There is a market, however, for posters, t-shirts, and books in
which these voices are linked to a past, in history,
and today’s warnings by Black Americans are described as the voices
“planned misery” slain Argentinean writer Rudolfo Walsh noted
in the 1970s (Shock Doctrine: The Rise of Disaster Capitalism,
Naomi Klein) took root here in genocide and in slavery. There
was always an “enemy within” and they, as unpaid workers toiled
in “planned misery.” The urban unrest of the 1970s only served
as an excuse to initiate, without social or moral “regulations,”
the beginnings of corporatism in the U.S. Whites only took on
a new (but not unfamiliar) implications.
is not free to develop anywhere.
the teens and young people are fed up with the way their government
has tried to strangle students and workers, making it impossible
for many to pursue an education and a livelihood. We witness the
anger of those teens and young college students in Greece
as they set fire to buildings and shops. I have listened to the
National Public Radio and BBC among other news sources, interview
Socialist student leaders and the adult leadership, reserving
reverence for their cause. Yet, few Americans would see in these
Greek students the anger of young Blacks of the 1970s in Watts
as anger against a system for which they knew “planned misery”
was the agenda established by the political and economic apparatus
especially for them. Invisible on sunny days when capitalism seems
to work for a few, these were the voices “disappeared” from the
white liberal’s radar.
this collective disaster, I do feel a sense of shame and humiliation
because I know who we were and who we could be as a people, if
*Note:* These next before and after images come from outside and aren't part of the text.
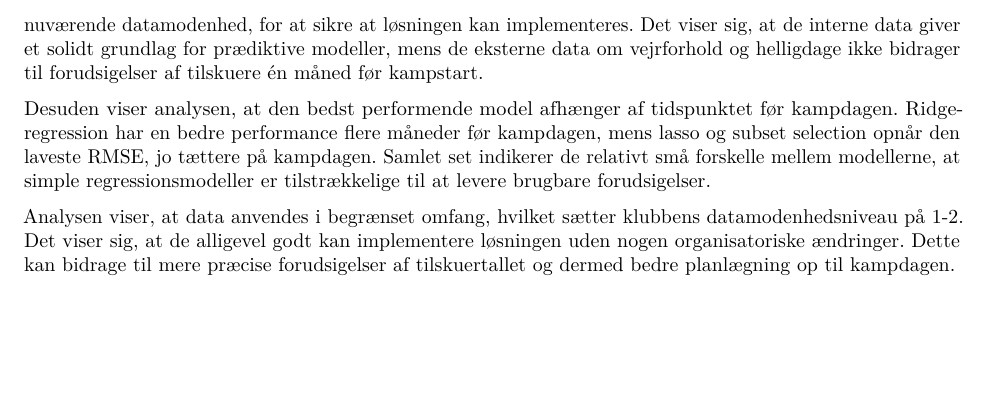
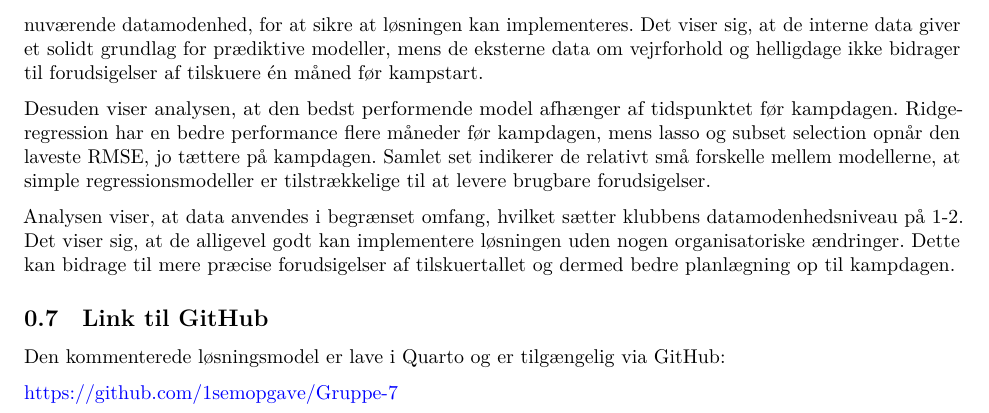
Before and after one commit to 1semopgave/Gruppe-7, a Quarto document (VFF-synopsis-final.qmd): part of page 6 of 23, cut so that both start at the same text, the shorter picture padded with empty space. Rendered offline with R 4.5, knitr and Pandoc in place of Quarto, then LaTeX, with nearby package versions; some code elsewhere in the file could not run offline; a font, style sheet, LaTeX package, included part or bibliography that could not be used is replaced or left out.

Commit message:
Link til GitHub
GitHub Link

```diff
--- a/VFF-synopsis-final.qmd
+++ b/VFF-synopsis-final.qmd
@@ -269,6 +269,11 @@ datamodenhedsniveau på 1-2. Det viser sig, at de alligevel godt kan
 implementere løsningen uden nogen organisatoriske ændringer. Dette kan bidrage
 til mere præcise forudsigelser af tilskuertallet og dermed bedre planlægning
 op til kampdagen.
+
+## Link til GitHub
+Den kommenterede løsningsmodel er lave i Quarto og er tilgængelig via GitHub:
+
+https://github.com/1semopgave/Gruppe-7
 
 
 \newpage
```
we were well in mind and in body. But the damage has been done
and may not be undone.
that is why, when I think of the courage and bravery of Rev. Edward
Pinkney, I’m inspired to move - not backward but forward. I’m
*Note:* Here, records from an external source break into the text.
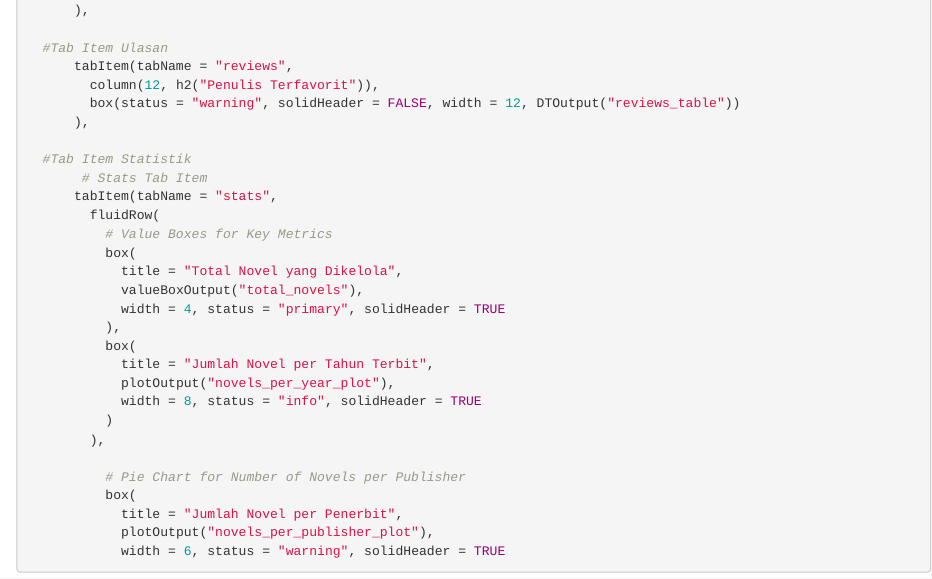
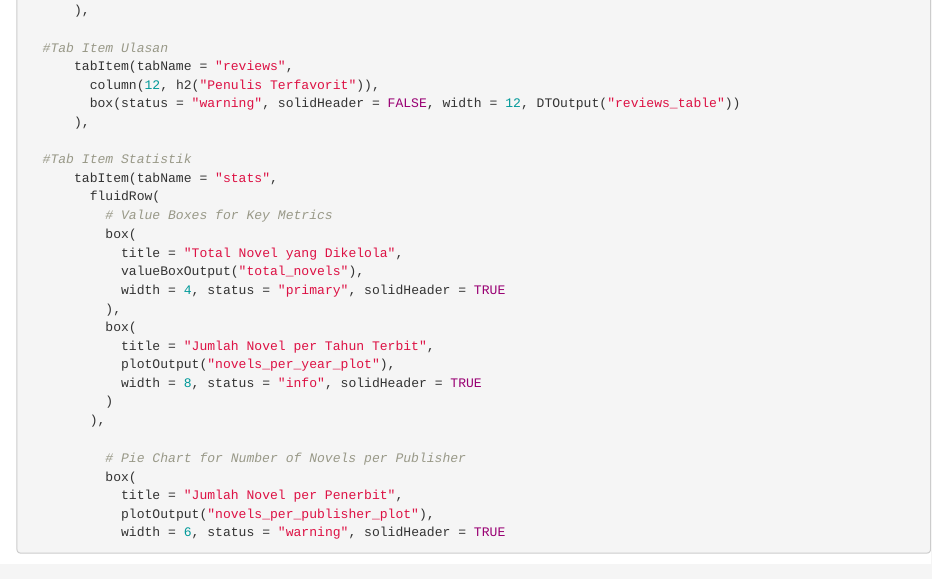
Before and after one commit to Adibun-jpg/MDS-Kelompok-3-Data-Novel, an R Markdown document (Rshiny Frontend.Rmd): the page in a window 1100 px wide, from 3160 px down. Rendered offline with R 4.5, knitr and Pandoc, with nearby package versions.

Commit message:
Update Rshiny Frontend.Rmd

```diff
--- a/Rshiny Frontend.Rmd
+++ b/Rshiny Frontend.Rmd
@@ -176,7 +176,6 @@ ui <- dashboardPage(
       ),
 
   #Tab Item Statistik
-       # Stats Tab Item
       tabItem(tabName = "stats",
         fluidRow(
           # Value Boxes for Key Metrics
```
reminded of the determination of our ancestors, the unfree,
who first cried and then organized for freedom and the abolishment
of slavery. I’m reminded of Denmark Vesey’s shout: “Die like a
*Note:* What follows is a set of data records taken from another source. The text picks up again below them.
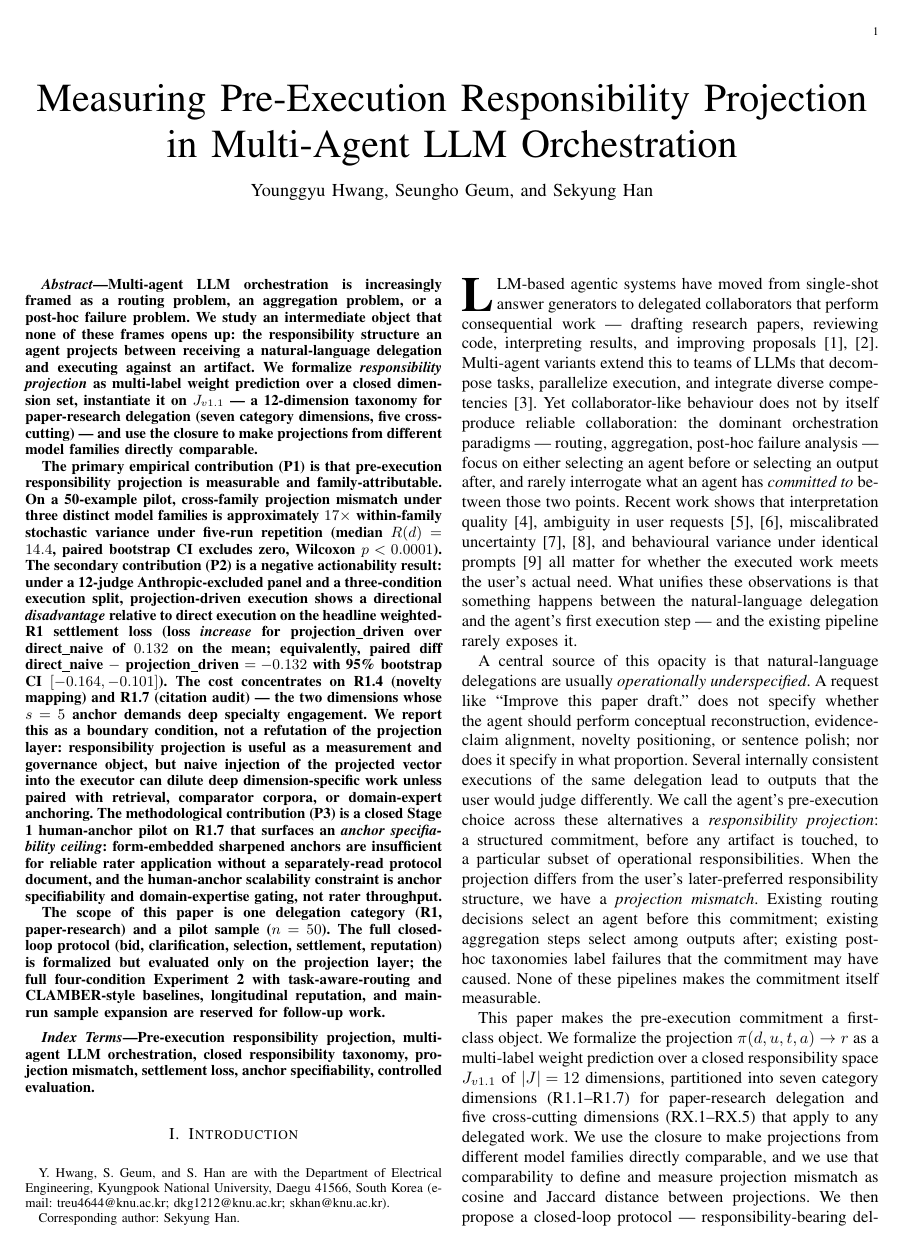
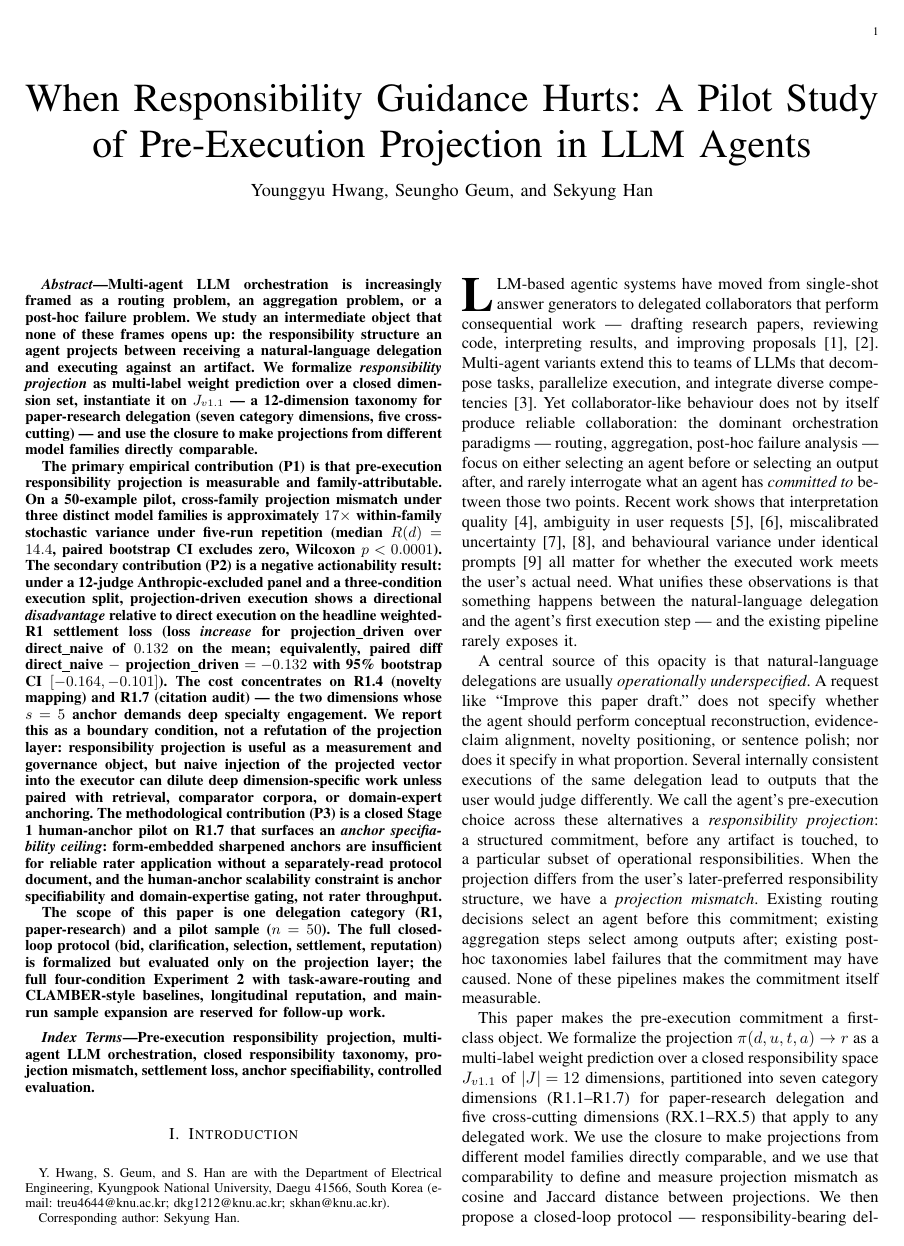
Before and after one commit to Samdasu1/rbd-pilot, a LaTeX paper (paper/main.tex): page 1 of 21. Compiled offline with pdfLaTeX; a missing font is replaced by an installed copy or a similar font; a LaTeX package or settings file that is missing is left out.

Commit message:
Title change: 'When Responsibility Guidance Hurts: A Pilot Study of Pre-Execution Projection in LLM Agents'
Reframes the manuscript headline around the negative-result finding (P2)
and the explicit pilot scope, matching how the v1.4 paper actually
positions itself in the abstract and introduction. The previous title
('Measuring Pre-Execution Responsibility Projection in Multi-Agent LLM
Orchestration') overweighted the measurement (P1) and underweighted the
boundary condition (P2/P3) that drives the discussion.

Also adds pdftitle/pdfauthor metadata via hyperref so reviewers see the
title in their PDF reader's window/tab. README citation block updated.

Co-Authored-By: Claude Opus 4.7 (1M context) <noreply@anthropic.com>

```diff
--- a/paper/main.tex
+++ b/paper/main.tex
@@ -7,7 +7,7 @@
 \usepackage{dsfont}
 \usepackage{algorithm}
 \usepackage{algpseudocode}
-\usepackage[hidelinks]{hyperref}
+\usepackage[hidelinks,pdftitle={When Responsibility Guidance Hurts: A Pilot Study of Pre-Execution Projection in LLM Agents},pdfauthor={Younggyu Hwang, Seungho Geum, Sekyung Han}]{hyperref}
 \usepackage{xcolor}
 \usepackage{colortbl}
 \usepackage{array}
@@ -25,7 +25,7 @@
 
 \hyphenation{op-tical net-works semi-conduc-tor}
 
-\title{Measuring Pre-Execution Responsibility Projection in Multi-Agent LLM Orchestration}
+\title{When Responsibility Guidance Hurts: A Pilot Study of Pre-Execution Projection in LLM Agents}
 
 \author{Younggyu~Hwang,
         Seungho~Geum,
```
Also changed, not shown: README.md.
Man!” I’m reminded of Harriet Tubman and her warning to quaking
“slaves.” Democratic Socialism is the goal. Those
of us alive and undamaged must remain steadfast for the whole
community of those who want and end to anti-human systems of “planned
misery.” We must renew our vow, once again, in the new year to
keep hold of that part of ourselves that makes us activists.
BlackCommentator.com Editorial Board member, Lenore Jean Daniels, PhD, has been a writer,
for over thirty years of commentary, resistance criticism and
cultural theory, and short stories with a Marxist sensibility
to the impact of cultural narrative violence and its antithesis,
resistance narratives. With entrenched dedication to justice and
equality, she has served as a coordinator of student and community
resistance projects that encourage the Black Feminist idea of
an equalitarian community and facilitator of student-teacher communities
behind the walls of academia for the last twenty years. Dr. Daniels
holds a PhD in Modern American Literatures, with a specialty in
Cultural Theory (race, gender, class narratives) from Loyola
University, Chicago. Click here
to contact Dr. Daniels.